Most first-time home buyers are surprised at just how easy it is to afford a home— you may even be paying less for your mortgage each month than your monthly rent… Cha-Ching! With rents on the rise coupled with historically low interest rates, there’s never been a better time to explore the rent vs. buy conversation. Are you ready to take the plunge?
Are you tired of wasting money on rent?
Remember Monica’s apartment from Friends? Of course you do … unless you were asleep during the 90’s. Gone are the luxuries of rent-controlled apartments; in fact, according to a recent report released by Apartments List, the national average for rent is increasing by a staggering 2.9 percent each year. And here’s some not so lucky news for those of us residing in North Carolina: the same study found that rents here are increasing at even more dramatic rates — 4.4 percent — in several major cities including Charlotte and Raleigh. To add insult to injury, a recent report from Realtrac found that, for the majority of the country, buying is much cheaper than renting. As Ricky Ricardo used to say, “Aye Yai Yai!”

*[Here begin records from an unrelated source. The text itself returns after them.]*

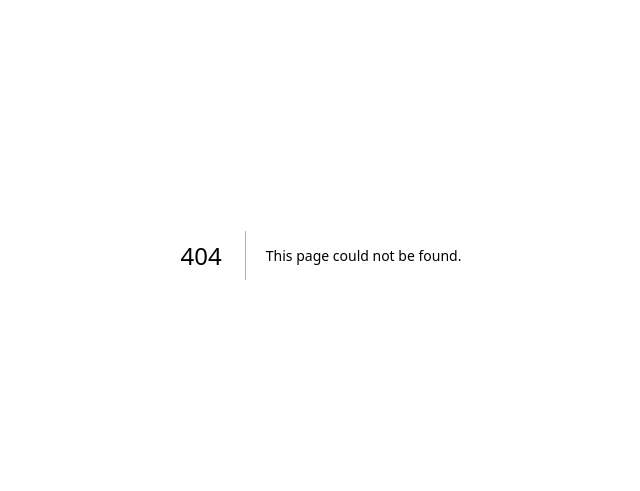
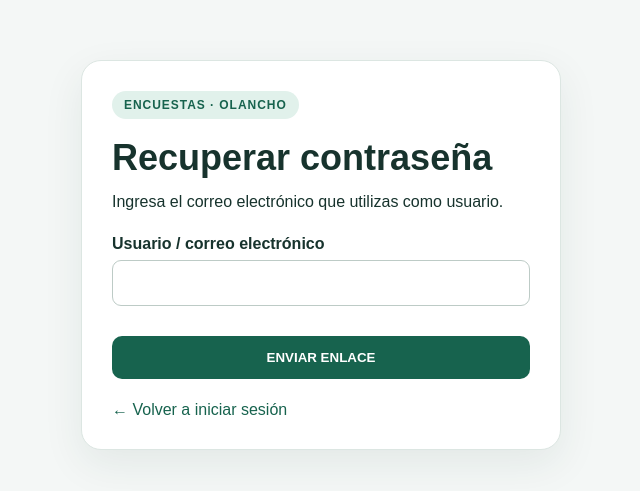
Before and after one commit to vizasirro/encuestas-olancho, a Next.js app: page /recuperar-acceso in a window 1280 px wide. Before the commit this address had no page. Shown: the part 145-636 px from the top of the page, without its empty margins (319-959 px from the left). Built offline with nearby package versions, Linux system fonts and the light colour scheme.

Commit message:
Agregar recuperación de contraseña

```diff
--- /dev/null
+++ b/app/recuperar-acceso/page.js
@@ -0,0 +1,31 @@
+'use client';
+
+import { useState } from 'react';
+import { createClient } from '../../utils/supabase/client';
+
+export default function RecuperarAcceso() {
+  const [email,setEmail]=useState('');
+  const [msg,setMsg]=useState('');
+  const [loading,setLoading]=useState(false);
+
+  async function enviar(e){
+    e.preventDefault(); setLoading(true); setMsg('');
+    const supabase=createClient();
+    const redirectTo=`${window.location.origin}/actualizar-contrasena`;
+    await supabase.auth.resetPasswordForEmail(email,{redirectTo});
+    setMsg('Si el correo está registrado, recibirás un enlace para cambiar la contraseña.');
+    setLoading(false);
+  }
+
+  return <main className="shell"><section className="loginCard">
+    <div className="badge">ENCUESTAS · OLANCHO</div>
+    <h1>Recuperar contraseña</h1>
+    <p>Ingresa el correo electrónico que utilizas como usuario.</p>
+    <form onSubmit={enviar}>
+      <label>Usuario / correo electrónico<input type="email" value={email} onChange={e=>setEmail(e.target.value)} required /></label>
+      <button type="submit" disabled={loading}>{loading?'ENVIANDO…':'ENVIAR ENLACE'}</button>
+    </form>
+    {msg && <p role="status"><strong>{msg}</strong></p>}
+    <a className="back" href="/login">← Volver a iniciar sesión</a>
+  </section></main>;
+}
```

Delaying the purchase of a home has been touted as one of the biggest financial mistakes you can make; statistics show that the average homeowner is 38 times wealthier than a renter. How’s that, you ask? When you stop paying your landlord’s mortgage and start paying yours, you start building a little nest egg fondly referred to as equity— and that, my friends, is how you truly build wealth.
Where are you financially?
Buying a home is a big investment, so lenders will want to know you can handle your new mortgage payment comfortably. But here’s some good news: the days of requiring that hefty 20 percent down payment are long gone. If you can’t scrounge up the cash, don’t sweat it— a whopping 65 percent of first-time home buyers are purchasing homes with less than six percent down. “If you have a steady income, a good credit score and at least a small amount of savings, you may be in the position to buy with very little down,” says Vice President of Loan Origination at Allen Tate Mortgage, Lisa Green.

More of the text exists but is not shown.